▶ [Data]:
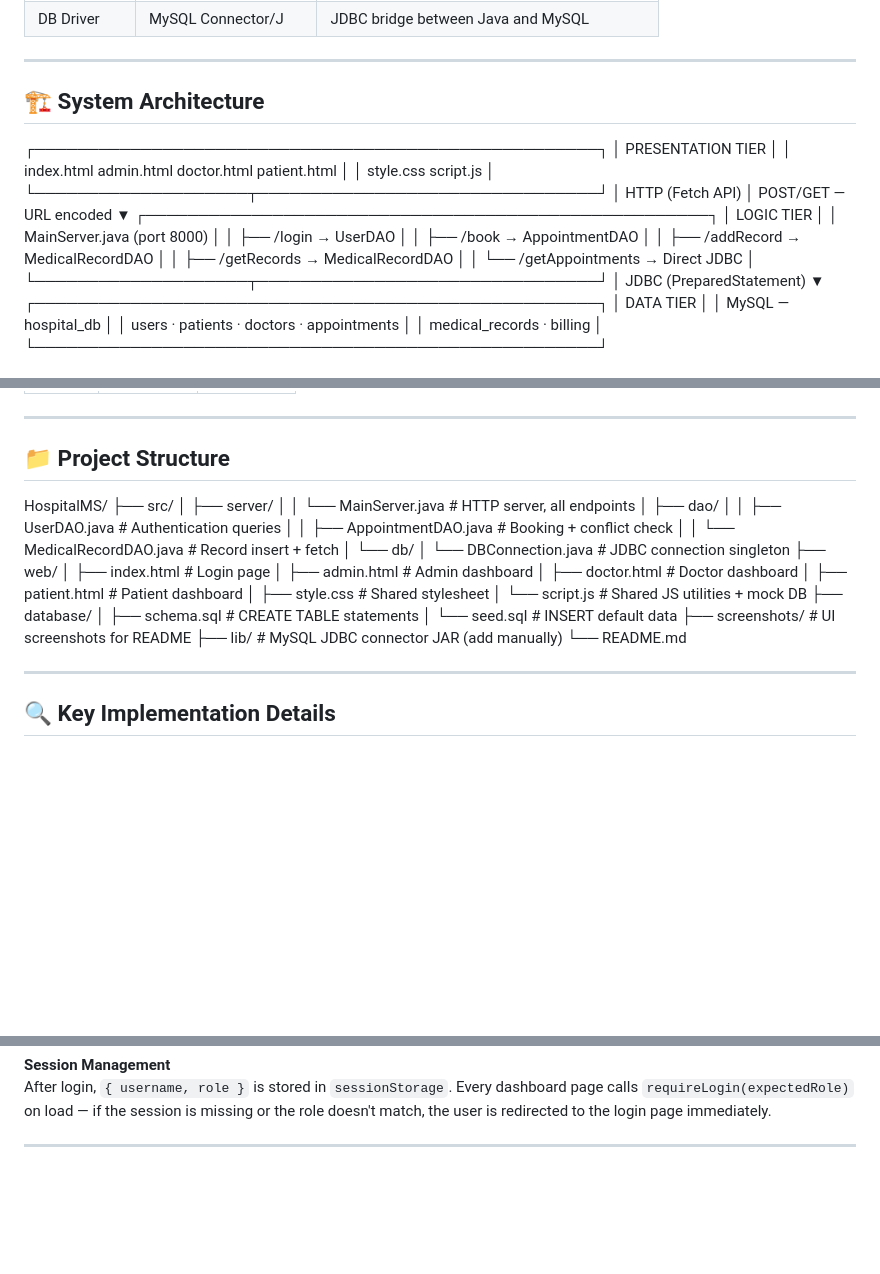
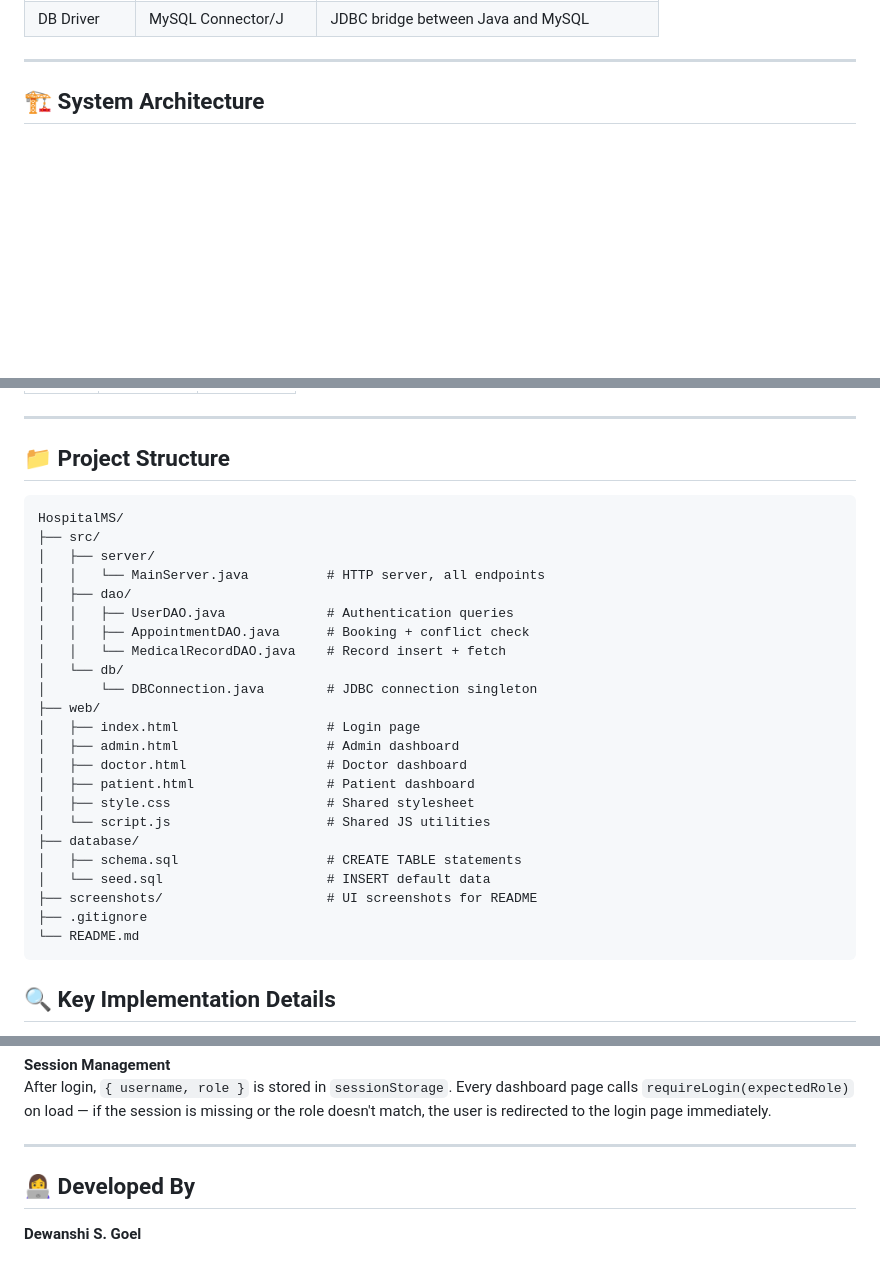
Before and after one commit to dewanshi-goel/MediCore-HMS, a Markdown page: README.md, 3 parts joined by grey strips. Drawn GitHub-style; blank space fills up the shorter version.

Commit message:
Fix project structure formatting

````diff
--- a/README.md
+++ b/README.md
@@ -50,29 +50,4 @@ The system supports three user roles — **Admin**, **Doctor**, and **Patient**
 ---
 
 ## 🏗 System Architecture
-┌─────────────────────────────────────────────────────┐
-│                  PRESENTATION TIER                   │
-│   index.html  admin.html  doctor.html  patient.html  │
-│              style.css    script.js                  │
-└────────────────────┬────────────────────────────────┘
-│  HTTP (Fetch API)
-│  POST/GET — URL encoded
-▼
-┌─────────────────────────────────────────────────────┐
-│                   LOGIC TIER                         │
-│   MainServer.java  (port 8000)                       │
-│   ├── /login        → UserDAO                        │
-│   ├── /book         → AppointmentDAO                 │
-│   ├── /addRecord    → MedicalRecordDAO               │
-│   ├── /getRecords   → MedicalRecordDAO               │
-│   └── /getAppointments → Direct JDBC                 │
-└────────────────────┬────────────────────────────────┘
-│  JDBC (PreparedStatement)
-▼
-┌─────────────────────────────────────────────────────┐
-│                    DATA TIER                         │
-│   MySQL — hospital_db                                │
-│   users · patients · doctors · appointments          │
-│   medical_records · billing                          │
-└─────────────────────────────────────────────────────┘
 
@@ -222,31 +205,32 @@ Server starts at `http://localhost:8000`
 ---
 
 ## 📁 Project Structure
+
+```
 HospitalMS/
 ├── src/
 │   ├── server/
-│   │   └── MainServer.java       # HTTP server, all endpoints
+│   │   └── MainServer.java          # HTTP server, all endpoints
 │   ├── dao/
-│   │   ├── UserDAO.java          # Authentication queries
-│   │   ├── AppointmentDAO.java   # Booking + conflict check
-│   │   └── MedicalRecordDAO.java # Record insert + fetch
+│   │   ├── UserDAO.java             # Authentication queries
+│   │   ├── AppointmentDAO.java      # Booking + conflict check
+│   │   └── MedicalRecordDAO.java    # Record insert + fetch
 │   └── db/
-│       └── DBConnection.java     # JDBC connection singleton
+│       └── DBConnection.java        # JDBC connection singleton
 ├── web/
-│   ├── index.html                # Login page
-│   ├── admin.html                # Admin dashboard
-│   ├── doctor.html               # Doctor dashboard
-│   ├── patient.html              # Patient dashboard
-│   ├── style.css                 # Shared stylesheet
-│   └── script.js                 # Shared JS utilities + mock DB
+│   ├── index.html                   # Login page
+│   ├── admin.html                   # Admin dashboard
+│   ├── doctor.html                  # Doctor dashboard
+│   ├── patient.html                 # Patient dashboard
+│   ├── style.css                    # Shared stylesheet
+│   └── script.js                    # Shared JS utilities
 ├── database/
-│   ├── schema.sql                # CREATE TABLE statements
-│   └── seed.sql                  # INSERT default data
-├── screenshots/                  # UI screenshots for README
-├── lib/                          # MySQL JDBC connector JAR (add manually)
+│   ├── schema.sql                   # CREATE TABLE statements
+│   └── seed.sql                     # INSERT default data
+├── screenshots/                     # UI screenshots for README
+├── .gitignore
 └── README.md
-
----
+```
 
 ## 🔍 Key Implementation Details
 
@@ -263,3 +247,7 @@ Prescription data contains special characters (`#`, `\n`, `:`). All POST body va
 After login, `{ username, role }` is stored in `sessionStorage`. Every dashboard page calls `requireLogin(expectedRole)` on load — if the session is missing or the role doesn't match, the user is redirected to the login page immediately.
 
 ---
+
+## 👩‍💻 Developed By
+
+**Dewanshi S. Goel**
````
Also changed, not shown: other parts of README.md (+9 -1 lines).
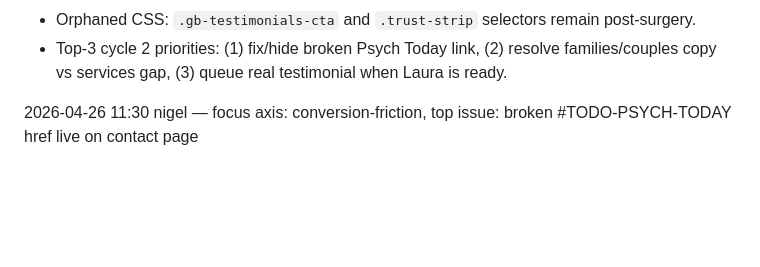
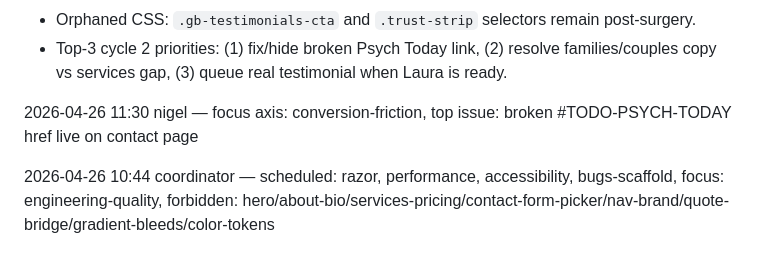
Before and after one commit to zed0minat0r/therapist-site, a Markdown page: CHANGELOG-AGENT.md, the part around the change. Rendered like a GitHub page; blank space fills up the shorter version.

Commit message:
coordinator cycle 2 plan: engineering-quality axis (razor, perf, a11y, bugs)
Co-Authored-By: Claude Opus 4.7 (1M context) <noreply@anthropic.com>

```diff
--- a/CHANGELOG-AGENT.md
+++ b/CHANGELOG-AGENT.md
@@ -77,3 +77,5 @@
 - Top-3 cycle 2 priorities: (1) fix/hide broken Psych Today link, (2) resolve families/couples copy vs services gap, (3) queue real testimonial when Laura is ready.
 
 2026-04-26 11:30 nigel — focus axis: conversion-friction, top issue: broken #TODO-PSYCH-TODAY href live on contact page
+
+2026-04-26 10:44 coordinator — scheduled: razor, performance, accessibility, bugs-scaffold, focus: engineering-quality, forbidden: hero/about-bio/services-pricing/contact-form-picker/nav-brand/quote-bridge/gradient-bleeds/color-tokens
```
Also changed, not shown: AGENT-PLAN.md (added, +173 -0 lines).
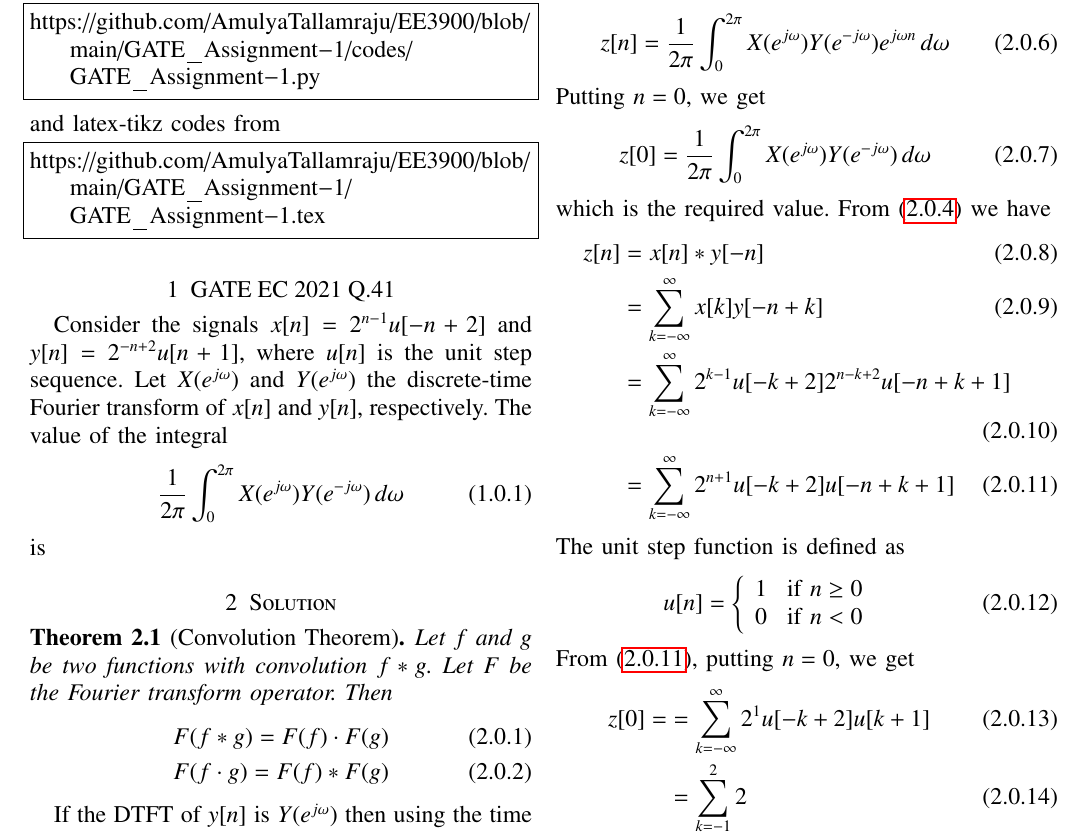
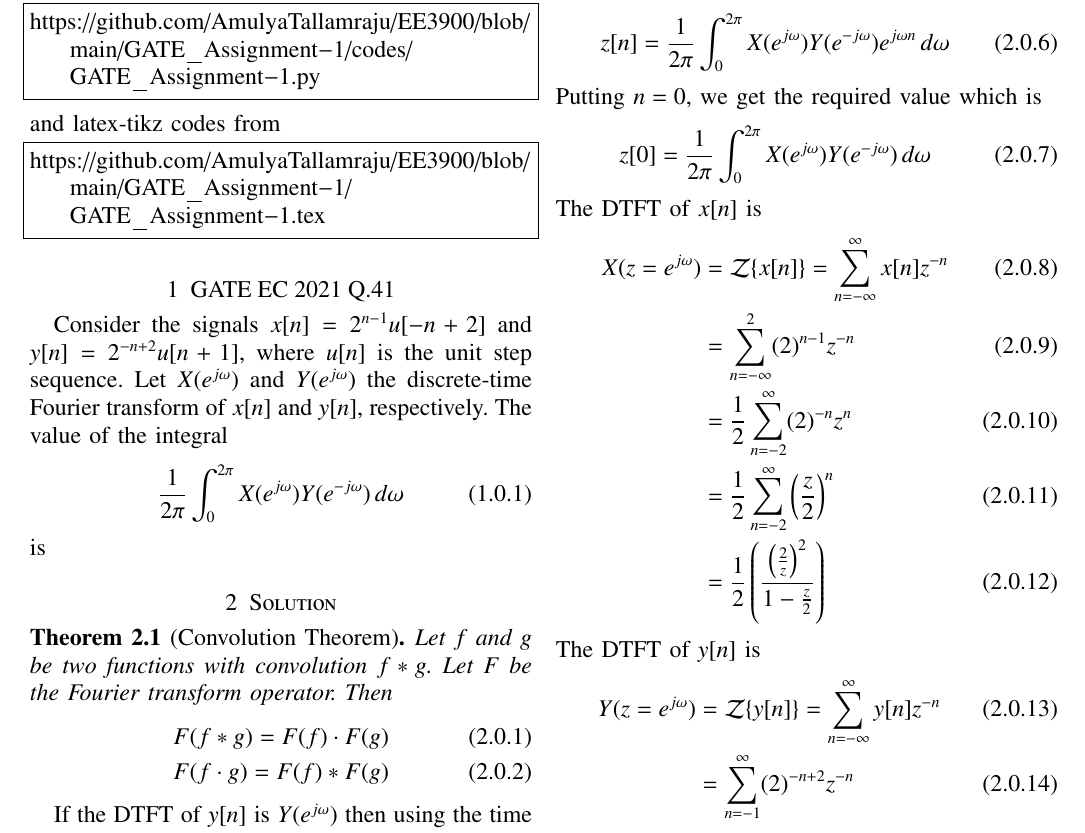
Before and after one commit to AmulyaTallamraju/EE3900, a LaTeX problem sheet (GATE_Assignment-1/GATE_Assignment-1.tex): part of page 1 of 2, cut so that both start at the same text. Compiled offline with pdfLaTeX.

Commit message:
Add files via upload

```diff
--- a/GATE_Assignment-1/GATE_Assignment-1.tex
+++ b/GATE_Assignment-1/GATE_Assignment-1.tex
@@ -173,29 +173,24 @@ By applying IDTFT, we can write:
 \begin{align}
 z[n]=\frac{1}{2\pi} \int_{0}^{2\pi} X(e^{j\omega}) Y(e^{-j\omega}) e^{j\omega n}\, d\omega
 \end{align}
-Putting $n=0$, we get
+Putting $n=0$, we get the required value which is
 \begin{align}
 z[0]=\frac{1}{2\pi} \int_{0}^{2\pi} X(e^{j\omega}) Y(e^{-j\omega})\, d\omega
 \end{align}
-which is the required value. From \eqref{convolu} we have
+The DTFT of $x[n]$ is
 \begin{align}
-    z[n]&=x[n]*y[-n]\\
-    &=\sum_{k=-\infty}^{\infty} x[k] y[-n+k]\\
-    &=\sum_{k=-\infty}^{\infty}  2^{k-1} u[-k+2] 2^{n-k+2} u[-n+k+1]\\
-    &=\sum_{k=-\infty}^{\infty}  2^{n+1} u[-k+2] u[-n+k+1] \label{fin}
+    X(z=e^{j\omega})&={\mathcal {Z}}\{x[n]\}=\sum _{n=-\infty }^{\infty }x[n]z^{-n}\\
+    &=\sum _{n=-\infty }^{2 }(2)^{n-1}z^{-n}\\
+    &=\frac{1}{2}\sum _{n=-2 }^{\infty }(2)^{-n}z^{n}\\
+    &=\frac{1}{2}\sum _{n=-2 }^{\infty }\brak{\frac{z}{2}}^n\\
+    &=\frac{1}{2}\brak{\frac{\brak{\frac{2}{z}}^2}{1-\frac{z}{2}}}
 \end{align}
-The unit step function is defined as
+The DTFT of $y[n]$ is
 \begin{align}
-u[n] =
-\left\{
-	\begin{array}{ll}
-		1  & \mbox{if } n \geq 0 \\
-		0 & \mbox{if } n< 0
-	\end{array}
-\right.
+    Y(z=e^{j\omega})&={\mathcal {Z}}\{y[n]\}=\sum _{n=-\infty }^{\infty }y[n]z^{-n}\\
+    &=\sum _{n=-1  }^{\infty}(2)^{-n+2}z^{-n}\\
+    &=4\sum _{n=-1 }^{\infty }(2)^{-n}z^{-n}\\
+    &=4\sum _{n=-1 }^{\infty }\brak{\frac{1}{2z}}^n\\
+    &=4\brak{\frac{2z}{1-\frac{1}{2z}}}
 \end{align}
-From \eqref{fin}, putting $n=0$, we get
 \begin{align}
-    z[0]=&=\sum_{k=-\infty}^{\infty}  2^1 u[-k+2] u[k+1]\\
-    &=\sum_{k=-1}^{2}2\\
-    &=8
```
Also changed, not shown: GATE_Assignment-1/GATE_Assignment-1.pdf, GATE_Assignment-1/GATE_Assignment-1.tex (18 more changed lines).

▶ [Aim of the task]: Out of the entries, pull every line that mentions "brak".

▶ [Expected answer]:
+    &=\frac{1}{2}\sum _{n=-2 }^{\infty }\brak{\frac{z}{2}}^n\\
+    &=\frac{1}{2}\brak{\frac{\brak{\frac{2}{z}}^2}{1-\frac{z}{2}}}
+    &=4\sum _{n=-1 }^{\infty }\brak{\frac{1}{2z}}^n\\
+    &=4\brak{\frac{2z}{1-\frac{1}{2z}}}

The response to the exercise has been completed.